Once I am en route on one of the ‘ideal’ timed transport, I’m going to arrive when I say I will.

If I’m not running for transportation, I just feel like I am running late.

Many years ago, I had to sprint from the parking lot to catch a train that was already at the platform. Once on the train, the train conductor told me that “People wait for trains, trains don’t wait for people.” I try to avoid repeating that situation as best I can.

In college, I was in a sorority – Phi Sigma Sigma – and everyone was always at least five minutes late, so consistently that we coined it ‘Phi Sig time.’

The boyfriend is very much an ‘early to on-time’ kind of guy and he was abruptly introduced to ‘Phi Sig’ time when we arrived somewhere to meet friends about ten minutes early. Which meant we were waiting for my friends for nearly twenty minutes. So many years out of college, and some of us are still on Phi Sig time…but it makes it easier to plan accordingly knowing it’s kind of okay, and pretty much expected (those of you reading this, know who you are).
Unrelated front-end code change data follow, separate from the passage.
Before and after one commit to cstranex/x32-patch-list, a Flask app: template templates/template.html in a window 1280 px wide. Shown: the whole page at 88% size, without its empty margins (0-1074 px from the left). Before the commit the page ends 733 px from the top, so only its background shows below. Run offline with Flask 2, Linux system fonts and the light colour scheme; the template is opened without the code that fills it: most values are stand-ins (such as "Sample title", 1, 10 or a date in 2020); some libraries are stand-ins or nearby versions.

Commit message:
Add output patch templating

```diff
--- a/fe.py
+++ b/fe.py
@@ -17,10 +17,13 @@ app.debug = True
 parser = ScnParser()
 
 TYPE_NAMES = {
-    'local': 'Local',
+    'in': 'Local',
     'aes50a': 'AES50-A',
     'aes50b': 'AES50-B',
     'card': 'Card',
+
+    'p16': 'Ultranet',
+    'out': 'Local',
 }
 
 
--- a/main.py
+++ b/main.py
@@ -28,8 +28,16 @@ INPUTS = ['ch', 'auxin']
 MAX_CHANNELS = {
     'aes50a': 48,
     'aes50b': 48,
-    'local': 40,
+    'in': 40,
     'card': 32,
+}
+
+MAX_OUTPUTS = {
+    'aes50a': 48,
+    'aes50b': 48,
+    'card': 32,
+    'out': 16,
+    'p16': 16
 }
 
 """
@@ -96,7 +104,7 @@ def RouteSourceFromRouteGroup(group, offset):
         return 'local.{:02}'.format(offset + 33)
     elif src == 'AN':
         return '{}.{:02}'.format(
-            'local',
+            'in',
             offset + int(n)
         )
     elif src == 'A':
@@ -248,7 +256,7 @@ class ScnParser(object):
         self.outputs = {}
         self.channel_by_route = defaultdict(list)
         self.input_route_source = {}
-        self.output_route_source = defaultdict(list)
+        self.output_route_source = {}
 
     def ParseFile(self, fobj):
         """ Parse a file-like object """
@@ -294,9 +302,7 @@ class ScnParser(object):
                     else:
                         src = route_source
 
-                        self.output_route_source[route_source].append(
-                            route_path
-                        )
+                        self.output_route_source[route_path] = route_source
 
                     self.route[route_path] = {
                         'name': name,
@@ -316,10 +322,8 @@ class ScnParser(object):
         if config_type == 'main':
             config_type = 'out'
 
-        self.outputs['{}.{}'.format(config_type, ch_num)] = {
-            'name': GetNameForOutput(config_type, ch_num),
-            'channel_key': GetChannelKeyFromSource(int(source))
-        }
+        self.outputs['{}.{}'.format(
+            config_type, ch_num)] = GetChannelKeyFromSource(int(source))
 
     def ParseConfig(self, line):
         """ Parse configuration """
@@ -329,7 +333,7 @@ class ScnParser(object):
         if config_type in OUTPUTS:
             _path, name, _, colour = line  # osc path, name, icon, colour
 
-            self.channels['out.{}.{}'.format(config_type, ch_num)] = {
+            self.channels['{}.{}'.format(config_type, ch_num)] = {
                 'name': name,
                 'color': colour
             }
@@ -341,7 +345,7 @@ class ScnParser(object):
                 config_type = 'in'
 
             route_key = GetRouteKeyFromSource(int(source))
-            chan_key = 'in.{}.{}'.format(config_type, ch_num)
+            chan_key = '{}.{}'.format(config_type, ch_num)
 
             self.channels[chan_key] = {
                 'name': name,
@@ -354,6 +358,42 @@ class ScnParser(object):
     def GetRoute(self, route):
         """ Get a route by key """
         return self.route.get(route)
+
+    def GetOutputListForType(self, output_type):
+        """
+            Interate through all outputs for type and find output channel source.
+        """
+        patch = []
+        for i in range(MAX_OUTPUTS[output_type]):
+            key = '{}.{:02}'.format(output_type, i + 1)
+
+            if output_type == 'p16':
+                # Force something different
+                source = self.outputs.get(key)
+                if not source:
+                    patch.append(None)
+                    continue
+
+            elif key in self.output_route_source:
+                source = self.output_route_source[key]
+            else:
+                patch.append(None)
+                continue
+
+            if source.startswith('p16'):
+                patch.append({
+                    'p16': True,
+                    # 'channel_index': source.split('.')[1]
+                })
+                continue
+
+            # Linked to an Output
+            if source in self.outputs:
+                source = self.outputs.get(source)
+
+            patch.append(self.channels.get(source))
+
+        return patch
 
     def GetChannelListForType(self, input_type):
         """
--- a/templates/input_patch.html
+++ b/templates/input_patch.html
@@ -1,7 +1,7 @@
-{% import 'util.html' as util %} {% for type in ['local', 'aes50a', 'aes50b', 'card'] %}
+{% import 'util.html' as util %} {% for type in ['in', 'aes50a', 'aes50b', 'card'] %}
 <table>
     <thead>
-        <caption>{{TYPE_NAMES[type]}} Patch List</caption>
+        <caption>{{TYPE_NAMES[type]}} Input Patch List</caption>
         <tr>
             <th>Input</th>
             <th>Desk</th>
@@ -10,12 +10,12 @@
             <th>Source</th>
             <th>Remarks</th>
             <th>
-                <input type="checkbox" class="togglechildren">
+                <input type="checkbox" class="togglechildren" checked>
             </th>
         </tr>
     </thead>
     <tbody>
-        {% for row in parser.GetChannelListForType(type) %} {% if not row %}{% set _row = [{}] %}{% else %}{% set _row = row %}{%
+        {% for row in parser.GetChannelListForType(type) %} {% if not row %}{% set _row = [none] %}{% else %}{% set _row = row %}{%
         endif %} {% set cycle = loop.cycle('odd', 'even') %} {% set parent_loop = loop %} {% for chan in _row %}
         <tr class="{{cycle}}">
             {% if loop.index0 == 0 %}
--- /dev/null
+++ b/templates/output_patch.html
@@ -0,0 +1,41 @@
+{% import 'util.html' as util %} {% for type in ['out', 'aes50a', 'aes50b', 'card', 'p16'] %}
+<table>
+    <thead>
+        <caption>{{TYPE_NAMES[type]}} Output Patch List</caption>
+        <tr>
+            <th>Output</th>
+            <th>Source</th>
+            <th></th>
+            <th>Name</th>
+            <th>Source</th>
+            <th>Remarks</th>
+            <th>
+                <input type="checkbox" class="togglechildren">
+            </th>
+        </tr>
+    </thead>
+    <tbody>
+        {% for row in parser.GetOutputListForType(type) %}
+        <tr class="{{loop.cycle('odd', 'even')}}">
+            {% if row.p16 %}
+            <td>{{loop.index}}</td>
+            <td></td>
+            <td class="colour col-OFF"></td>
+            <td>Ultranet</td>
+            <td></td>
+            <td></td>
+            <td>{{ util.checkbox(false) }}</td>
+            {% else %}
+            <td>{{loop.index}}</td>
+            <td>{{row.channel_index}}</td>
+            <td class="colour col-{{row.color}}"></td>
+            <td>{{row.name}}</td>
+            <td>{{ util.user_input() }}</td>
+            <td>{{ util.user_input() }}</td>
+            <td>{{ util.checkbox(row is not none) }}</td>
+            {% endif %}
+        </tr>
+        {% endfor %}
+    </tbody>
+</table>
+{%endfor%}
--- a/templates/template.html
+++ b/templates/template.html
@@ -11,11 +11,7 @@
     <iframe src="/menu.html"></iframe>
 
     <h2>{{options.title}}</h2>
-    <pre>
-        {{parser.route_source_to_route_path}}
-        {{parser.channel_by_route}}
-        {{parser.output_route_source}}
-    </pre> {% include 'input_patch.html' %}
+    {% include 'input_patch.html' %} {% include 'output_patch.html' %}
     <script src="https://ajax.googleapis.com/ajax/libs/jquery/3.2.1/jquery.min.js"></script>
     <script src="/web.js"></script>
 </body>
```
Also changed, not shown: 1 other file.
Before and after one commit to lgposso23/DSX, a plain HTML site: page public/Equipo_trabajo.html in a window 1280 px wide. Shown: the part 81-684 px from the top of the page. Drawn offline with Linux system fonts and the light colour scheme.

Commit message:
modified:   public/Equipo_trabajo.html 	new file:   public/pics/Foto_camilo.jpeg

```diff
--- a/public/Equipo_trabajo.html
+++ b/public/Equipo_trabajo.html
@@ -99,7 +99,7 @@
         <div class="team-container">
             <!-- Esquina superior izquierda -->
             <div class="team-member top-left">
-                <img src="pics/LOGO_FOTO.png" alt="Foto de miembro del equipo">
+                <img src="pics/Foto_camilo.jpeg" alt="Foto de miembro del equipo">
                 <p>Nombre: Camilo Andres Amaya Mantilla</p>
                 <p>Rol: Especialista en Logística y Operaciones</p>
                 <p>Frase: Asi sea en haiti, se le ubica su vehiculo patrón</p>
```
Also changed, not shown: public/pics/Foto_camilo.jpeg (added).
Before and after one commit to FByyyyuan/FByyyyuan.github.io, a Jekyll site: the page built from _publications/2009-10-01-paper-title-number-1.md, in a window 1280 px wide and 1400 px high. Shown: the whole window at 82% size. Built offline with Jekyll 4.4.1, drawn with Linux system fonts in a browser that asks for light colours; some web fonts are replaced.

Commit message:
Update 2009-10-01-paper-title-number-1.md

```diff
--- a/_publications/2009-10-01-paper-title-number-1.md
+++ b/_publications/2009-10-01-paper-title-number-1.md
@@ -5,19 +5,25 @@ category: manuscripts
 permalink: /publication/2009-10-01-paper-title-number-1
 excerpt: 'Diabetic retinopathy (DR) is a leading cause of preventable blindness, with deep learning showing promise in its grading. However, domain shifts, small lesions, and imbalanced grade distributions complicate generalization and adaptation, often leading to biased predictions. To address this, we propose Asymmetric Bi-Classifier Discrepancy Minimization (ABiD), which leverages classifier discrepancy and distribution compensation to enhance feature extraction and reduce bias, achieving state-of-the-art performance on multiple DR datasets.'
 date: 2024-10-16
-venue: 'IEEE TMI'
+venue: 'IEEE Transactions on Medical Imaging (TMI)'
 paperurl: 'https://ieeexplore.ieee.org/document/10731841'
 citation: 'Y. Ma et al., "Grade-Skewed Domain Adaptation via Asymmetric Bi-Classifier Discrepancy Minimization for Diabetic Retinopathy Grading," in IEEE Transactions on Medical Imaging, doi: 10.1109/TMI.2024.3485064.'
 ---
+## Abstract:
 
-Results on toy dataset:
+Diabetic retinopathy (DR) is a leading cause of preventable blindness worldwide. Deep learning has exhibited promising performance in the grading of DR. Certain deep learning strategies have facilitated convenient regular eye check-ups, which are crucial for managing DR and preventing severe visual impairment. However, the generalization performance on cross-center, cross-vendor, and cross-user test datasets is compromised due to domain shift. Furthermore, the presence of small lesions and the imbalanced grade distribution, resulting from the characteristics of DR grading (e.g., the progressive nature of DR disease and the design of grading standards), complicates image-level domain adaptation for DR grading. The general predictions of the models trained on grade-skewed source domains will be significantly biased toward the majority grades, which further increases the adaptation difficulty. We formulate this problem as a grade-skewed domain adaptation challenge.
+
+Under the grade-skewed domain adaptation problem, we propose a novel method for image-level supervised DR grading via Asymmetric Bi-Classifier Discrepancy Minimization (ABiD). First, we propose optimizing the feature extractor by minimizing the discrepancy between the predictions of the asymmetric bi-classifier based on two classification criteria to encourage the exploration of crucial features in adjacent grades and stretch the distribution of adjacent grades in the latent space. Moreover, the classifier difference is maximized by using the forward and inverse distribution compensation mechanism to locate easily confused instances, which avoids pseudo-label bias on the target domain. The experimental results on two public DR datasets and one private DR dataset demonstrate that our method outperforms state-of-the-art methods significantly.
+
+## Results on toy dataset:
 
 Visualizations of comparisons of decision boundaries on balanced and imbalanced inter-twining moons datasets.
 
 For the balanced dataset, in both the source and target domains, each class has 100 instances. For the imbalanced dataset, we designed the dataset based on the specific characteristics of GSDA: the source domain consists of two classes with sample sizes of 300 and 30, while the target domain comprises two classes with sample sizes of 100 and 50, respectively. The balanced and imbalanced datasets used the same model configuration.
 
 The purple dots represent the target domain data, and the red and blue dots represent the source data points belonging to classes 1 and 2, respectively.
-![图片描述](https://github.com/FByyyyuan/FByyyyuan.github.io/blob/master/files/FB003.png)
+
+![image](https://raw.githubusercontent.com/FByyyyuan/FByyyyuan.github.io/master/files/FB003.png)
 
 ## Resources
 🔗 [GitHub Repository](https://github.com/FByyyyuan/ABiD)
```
I am taking an official stand and making a mid-year New Year’s resolution to heed Vince Lombardi’s words in my life: “If you’re not 5 minutes early, you’re late.” I will be realistic about it though. Two to three minutes early, or even exactly on time would suffice for me.

Hate being late? Check out these proven tips. I know I will.

Are you a Flake?

“While you may not consciously be trying to tick off people, the problem is that you aren’t consciously making an effort not to either. This thoughtlessness can derail your professional and personal relationships.” — Susan Kim

Take a read.

Well, are YOU a flake?

As for me, where I do really well…I’m the queen of follow-up both professionally and personally. So those that don’t follow through with what they say they will do happens to drive me crazy.

And my other peeve is not saying thank you after someone went out of their way for you. I’m not from the South but you would think I was. I love thank you notes. I don’t care how it’s sent – whether it’s a handwritten note, an email or a call. It doesn’t need to be on fancy stationery or contain long-winded paragraphs or be a long phone call but there should always be an acknowledgement of thanks.

And since I am absolutely not perfect, check out tomorrow’s post when I point out where I don’t do so well.

A Warm Welcome…Or Is It?

I always get a little skittish going through Customs, even though I have nothing to hide. When the customs officers flip through my passport, and ask a few questions about my travels, I always get a little bit nervous. Why? I don’t know. Maybe because the fear of not getting ‘let back’ in is a little bit nerve-racking.

Did I go over my allotted money to spend abroad? Am I going to get asked what I was doing (traveling!)? When I lived in London, it was during the foot and mouth disease outbreak, was the chocolate I brought back going to get confiscated? Milk products were iffy and I made the call to bring it in the country. There was no major outbreak from my decision if I recall correctly and I believe I did tell customs about my purchase.

Then there are the things you want to bring in but are not certain they will make it. Like the British man I sat next to on a flight from London to New York. He had a cheese wheel. A serious cheese wheel in the overhead compartment. It was his entire carry-on. We parted ways as I entered through the US citizen line and he did not so I have no idea if that cheese wheel made it in, but I imagine if it did not, the customs agent had a field day eating it.

And then there are those items that you are absolutely certain you can take home, but don’t make it farther than the gate at the starting airport.

Wandering Earl, a permanent nomad, has had some amazing travel experiences, and some ‘not-so-great returning to the States’ experiences, like when US Customs found a bullet in his pocket.

But when he was recently welcomed home, with open arms, it makes you wonder, why does this agent stick out? Shouldn’t there be a lot more of these agents, than not?